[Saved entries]
---------------
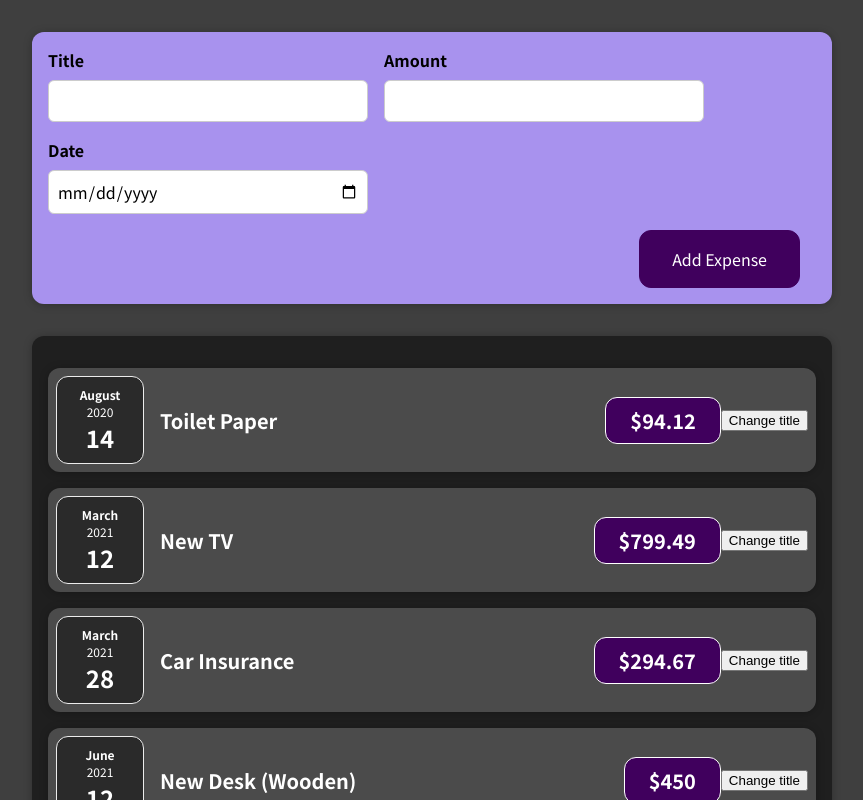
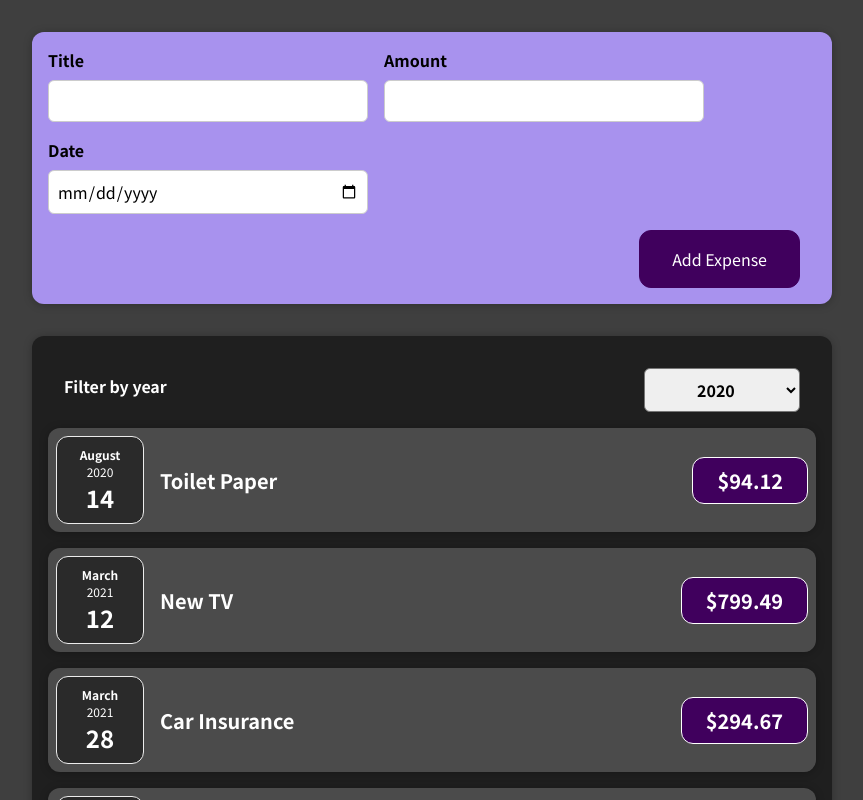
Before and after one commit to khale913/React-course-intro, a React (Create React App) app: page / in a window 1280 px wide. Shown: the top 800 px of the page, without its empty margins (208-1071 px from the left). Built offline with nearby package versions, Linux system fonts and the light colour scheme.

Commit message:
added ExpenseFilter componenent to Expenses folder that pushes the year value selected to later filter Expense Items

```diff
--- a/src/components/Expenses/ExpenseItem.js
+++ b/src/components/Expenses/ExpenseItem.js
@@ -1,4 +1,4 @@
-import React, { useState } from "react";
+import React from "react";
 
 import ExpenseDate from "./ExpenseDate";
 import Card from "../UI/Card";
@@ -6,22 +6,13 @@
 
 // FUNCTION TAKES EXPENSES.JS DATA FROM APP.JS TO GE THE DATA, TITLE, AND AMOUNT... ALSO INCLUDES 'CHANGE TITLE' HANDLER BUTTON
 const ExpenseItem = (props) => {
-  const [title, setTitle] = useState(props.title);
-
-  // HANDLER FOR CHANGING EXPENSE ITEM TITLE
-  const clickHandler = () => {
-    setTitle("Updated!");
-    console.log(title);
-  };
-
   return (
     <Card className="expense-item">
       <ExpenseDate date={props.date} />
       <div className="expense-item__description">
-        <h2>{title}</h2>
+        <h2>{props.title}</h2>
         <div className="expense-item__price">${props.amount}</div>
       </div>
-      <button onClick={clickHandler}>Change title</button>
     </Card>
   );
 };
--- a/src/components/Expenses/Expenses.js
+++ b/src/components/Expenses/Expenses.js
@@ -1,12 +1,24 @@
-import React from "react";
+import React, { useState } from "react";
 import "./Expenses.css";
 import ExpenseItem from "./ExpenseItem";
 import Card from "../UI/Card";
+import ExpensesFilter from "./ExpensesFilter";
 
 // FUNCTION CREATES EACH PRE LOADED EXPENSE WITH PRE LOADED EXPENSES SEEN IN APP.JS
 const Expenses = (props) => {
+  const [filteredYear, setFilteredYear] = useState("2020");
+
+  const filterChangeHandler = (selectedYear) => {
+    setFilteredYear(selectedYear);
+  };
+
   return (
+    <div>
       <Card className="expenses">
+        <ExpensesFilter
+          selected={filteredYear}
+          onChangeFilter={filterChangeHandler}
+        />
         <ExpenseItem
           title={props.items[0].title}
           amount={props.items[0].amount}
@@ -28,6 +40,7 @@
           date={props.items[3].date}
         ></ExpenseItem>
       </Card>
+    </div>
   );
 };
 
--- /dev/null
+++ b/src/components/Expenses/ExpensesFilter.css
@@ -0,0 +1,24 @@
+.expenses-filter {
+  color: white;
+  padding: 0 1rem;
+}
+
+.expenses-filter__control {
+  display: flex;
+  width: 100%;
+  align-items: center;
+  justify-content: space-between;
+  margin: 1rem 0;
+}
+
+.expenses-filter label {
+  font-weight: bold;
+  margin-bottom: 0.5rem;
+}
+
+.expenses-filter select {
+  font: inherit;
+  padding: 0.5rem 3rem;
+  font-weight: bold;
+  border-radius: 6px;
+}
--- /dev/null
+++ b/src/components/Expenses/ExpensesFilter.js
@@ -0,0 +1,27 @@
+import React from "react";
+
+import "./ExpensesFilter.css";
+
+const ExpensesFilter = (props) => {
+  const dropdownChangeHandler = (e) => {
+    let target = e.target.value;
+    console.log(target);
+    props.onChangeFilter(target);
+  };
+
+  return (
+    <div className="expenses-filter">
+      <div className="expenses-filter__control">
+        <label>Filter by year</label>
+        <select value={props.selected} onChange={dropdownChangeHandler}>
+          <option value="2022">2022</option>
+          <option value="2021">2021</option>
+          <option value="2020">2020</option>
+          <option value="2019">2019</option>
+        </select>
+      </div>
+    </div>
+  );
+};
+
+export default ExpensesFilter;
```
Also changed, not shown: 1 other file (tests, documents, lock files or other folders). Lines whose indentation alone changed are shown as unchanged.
---------------
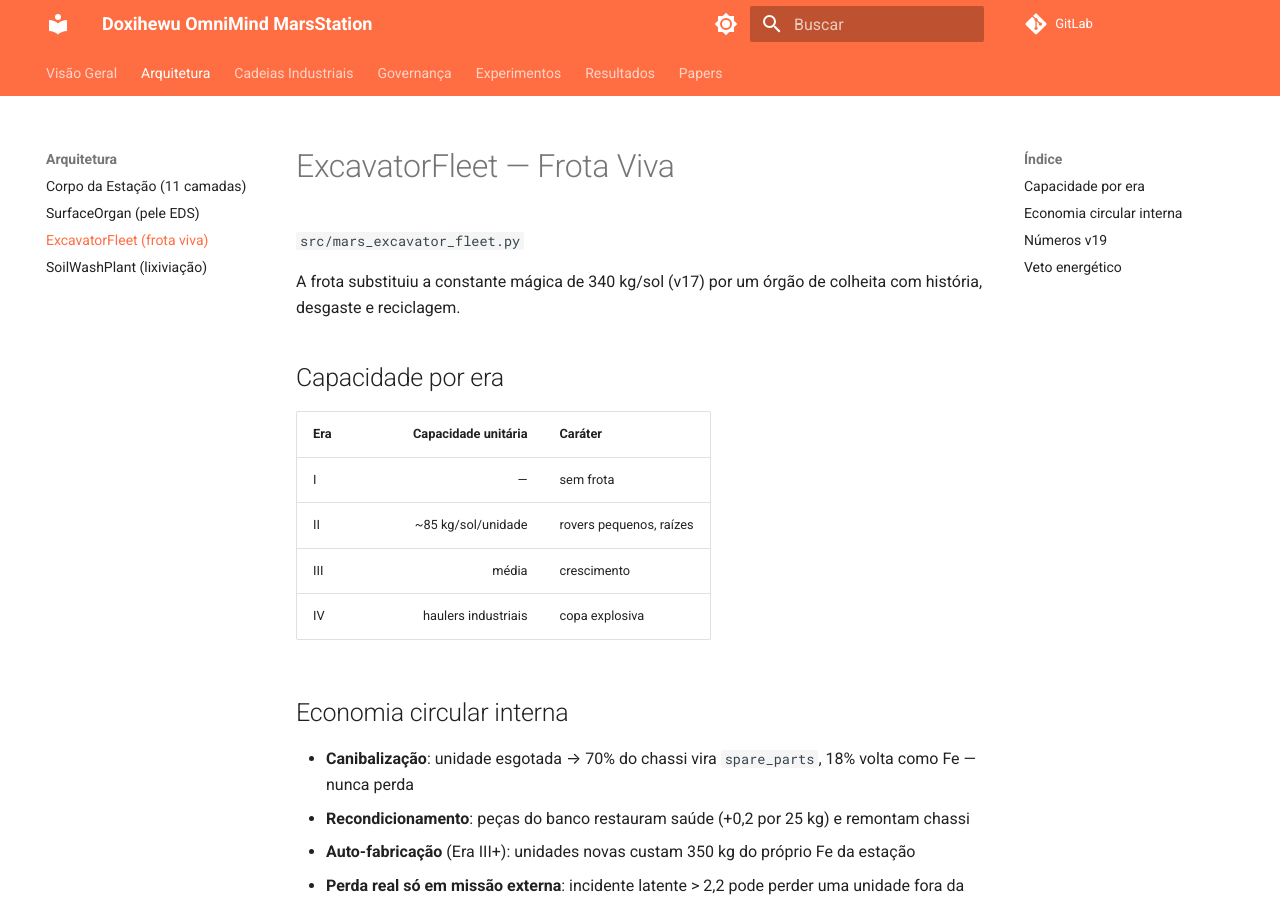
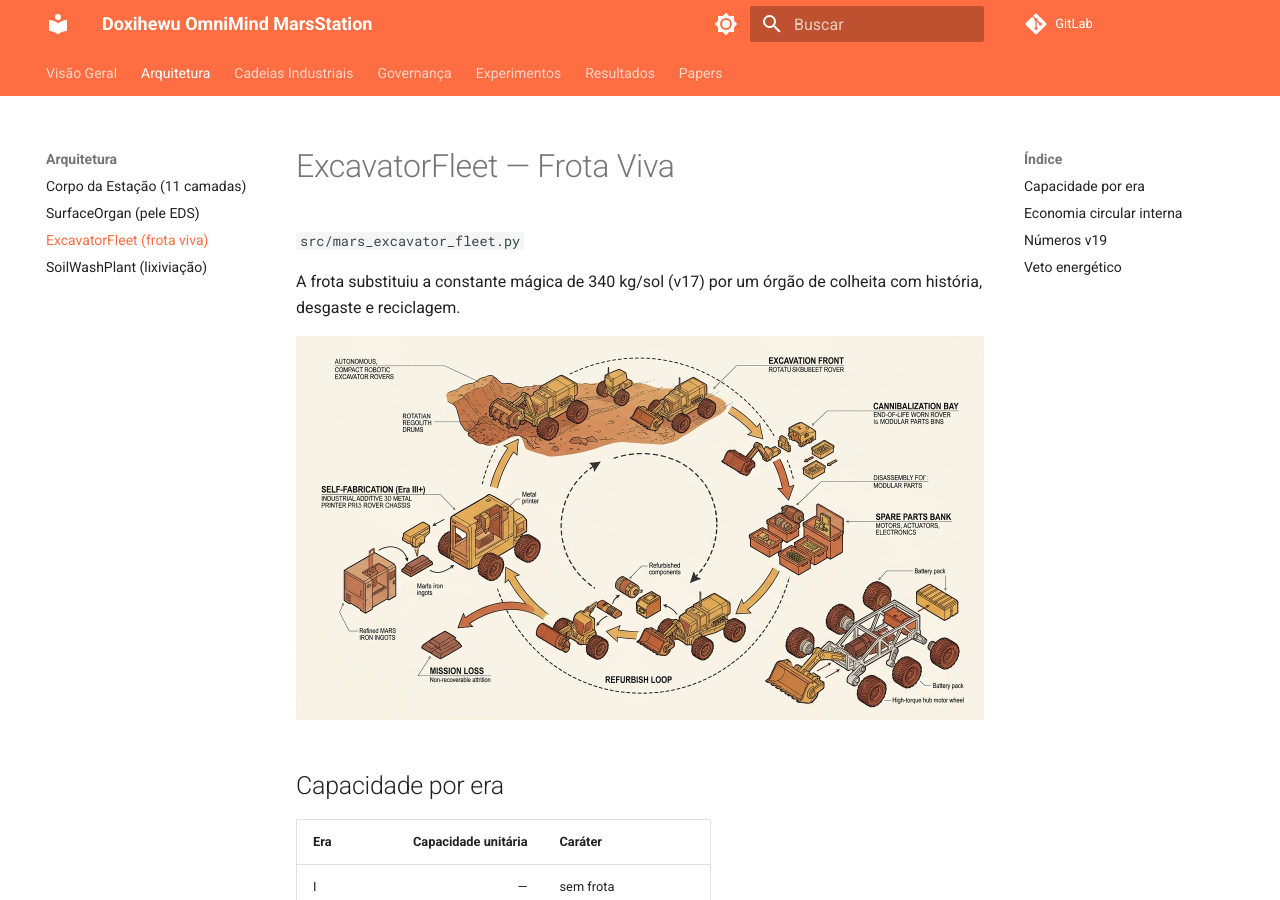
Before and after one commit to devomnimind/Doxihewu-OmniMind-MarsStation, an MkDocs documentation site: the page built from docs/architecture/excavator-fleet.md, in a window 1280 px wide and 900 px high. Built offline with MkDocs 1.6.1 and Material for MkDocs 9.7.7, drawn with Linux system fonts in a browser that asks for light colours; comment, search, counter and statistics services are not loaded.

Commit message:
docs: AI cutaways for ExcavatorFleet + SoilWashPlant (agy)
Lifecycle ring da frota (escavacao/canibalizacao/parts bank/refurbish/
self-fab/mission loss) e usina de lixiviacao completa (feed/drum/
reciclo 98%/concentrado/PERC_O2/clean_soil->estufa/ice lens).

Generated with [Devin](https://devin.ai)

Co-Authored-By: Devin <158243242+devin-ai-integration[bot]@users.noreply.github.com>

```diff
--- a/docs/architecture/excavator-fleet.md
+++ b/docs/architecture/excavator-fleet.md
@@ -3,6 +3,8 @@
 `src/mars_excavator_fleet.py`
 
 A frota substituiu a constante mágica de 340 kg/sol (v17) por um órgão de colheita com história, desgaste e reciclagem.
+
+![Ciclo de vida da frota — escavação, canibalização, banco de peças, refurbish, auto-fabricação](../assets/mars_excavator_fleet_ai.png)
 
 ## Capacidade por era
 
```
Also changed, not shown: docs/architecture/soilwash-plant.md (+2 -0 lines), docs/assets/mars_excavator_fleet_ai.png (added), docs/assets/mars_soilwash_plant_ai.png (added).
---------------
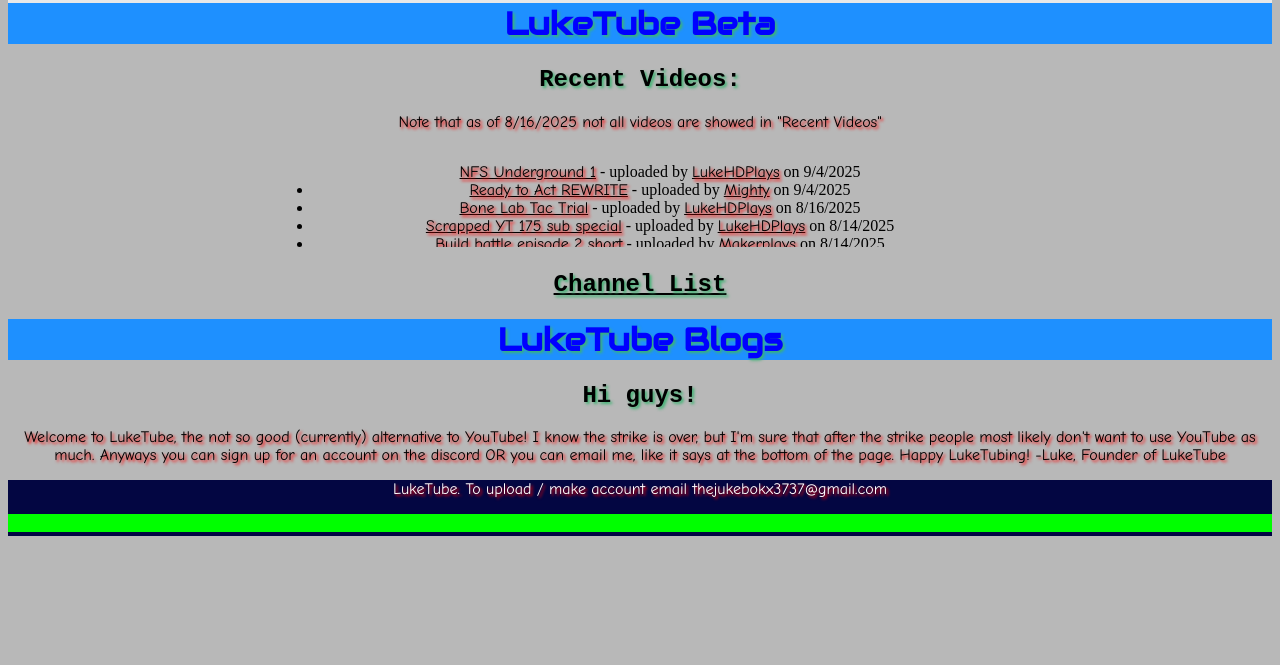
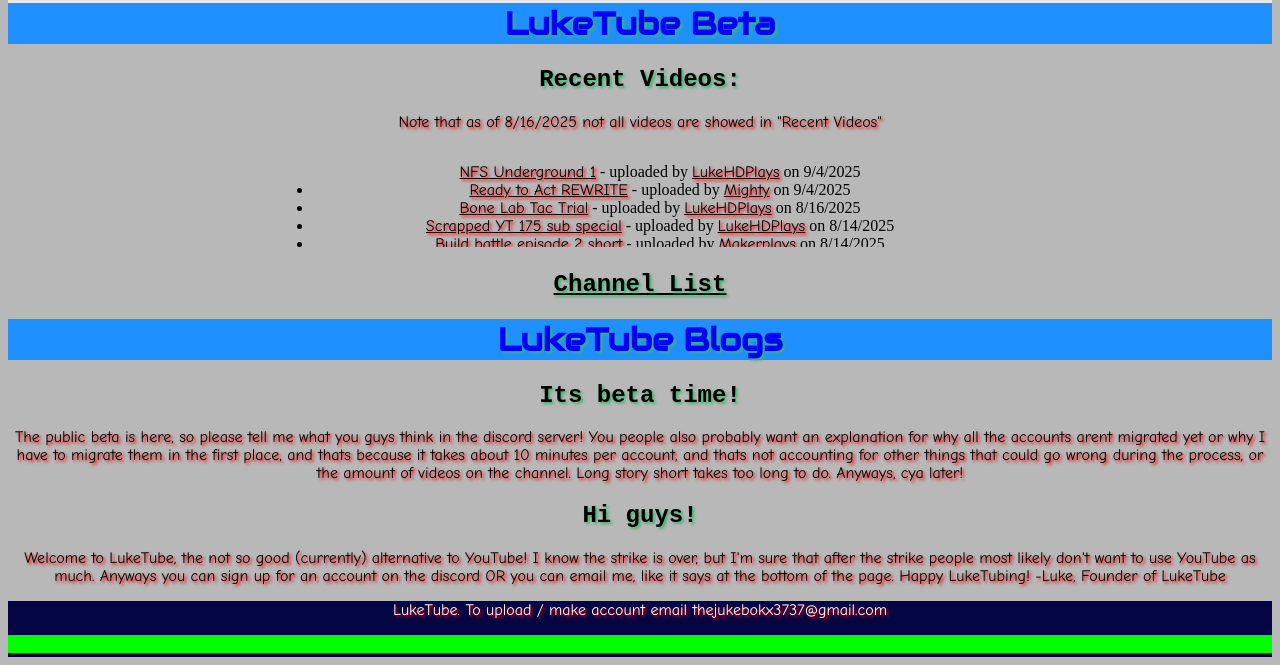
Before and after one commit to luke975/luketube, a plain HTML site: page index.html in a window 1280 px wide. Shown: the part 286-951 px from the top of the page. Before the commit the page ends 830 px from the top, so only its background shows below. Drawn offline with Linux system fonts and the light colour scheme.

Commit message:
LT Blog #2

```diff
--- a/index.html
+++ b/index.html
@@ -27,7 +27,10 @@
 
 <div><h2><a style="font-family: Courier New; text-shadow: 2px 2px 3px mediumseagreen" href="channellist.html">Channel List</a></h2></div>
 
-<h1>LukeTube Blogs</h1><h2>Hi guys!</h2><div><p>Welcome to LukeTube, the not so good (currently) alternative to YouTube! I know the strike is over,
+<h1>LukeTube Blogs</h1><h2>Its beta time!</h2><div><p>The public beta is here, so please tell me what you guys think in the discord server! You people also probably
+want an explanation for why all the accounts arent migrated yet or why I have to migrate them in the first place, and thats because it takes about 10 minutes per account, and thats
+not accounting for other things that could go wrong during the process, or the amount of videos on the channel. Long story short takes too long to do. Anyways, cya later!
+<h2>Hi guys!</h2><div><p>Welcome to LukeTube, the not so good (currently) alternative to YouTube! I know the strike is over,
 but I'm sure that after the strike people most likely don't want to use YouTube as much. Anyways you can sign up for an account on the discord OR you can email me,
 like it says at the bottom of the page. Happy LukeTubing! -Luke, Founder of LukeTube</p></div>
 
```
---------------
- Exercise instructions:
Reproduce every line from the preceding data in which the word "later" can be found.

- Exercise answer:
added ExpenseFilter componenent to Expenses folder that pushes the year value selected to later filter Expense Items
+not accounting for other things that could go wrong during the process, or the amount of videos on the channel. Long story short takes too long to do. Anyways, cya later!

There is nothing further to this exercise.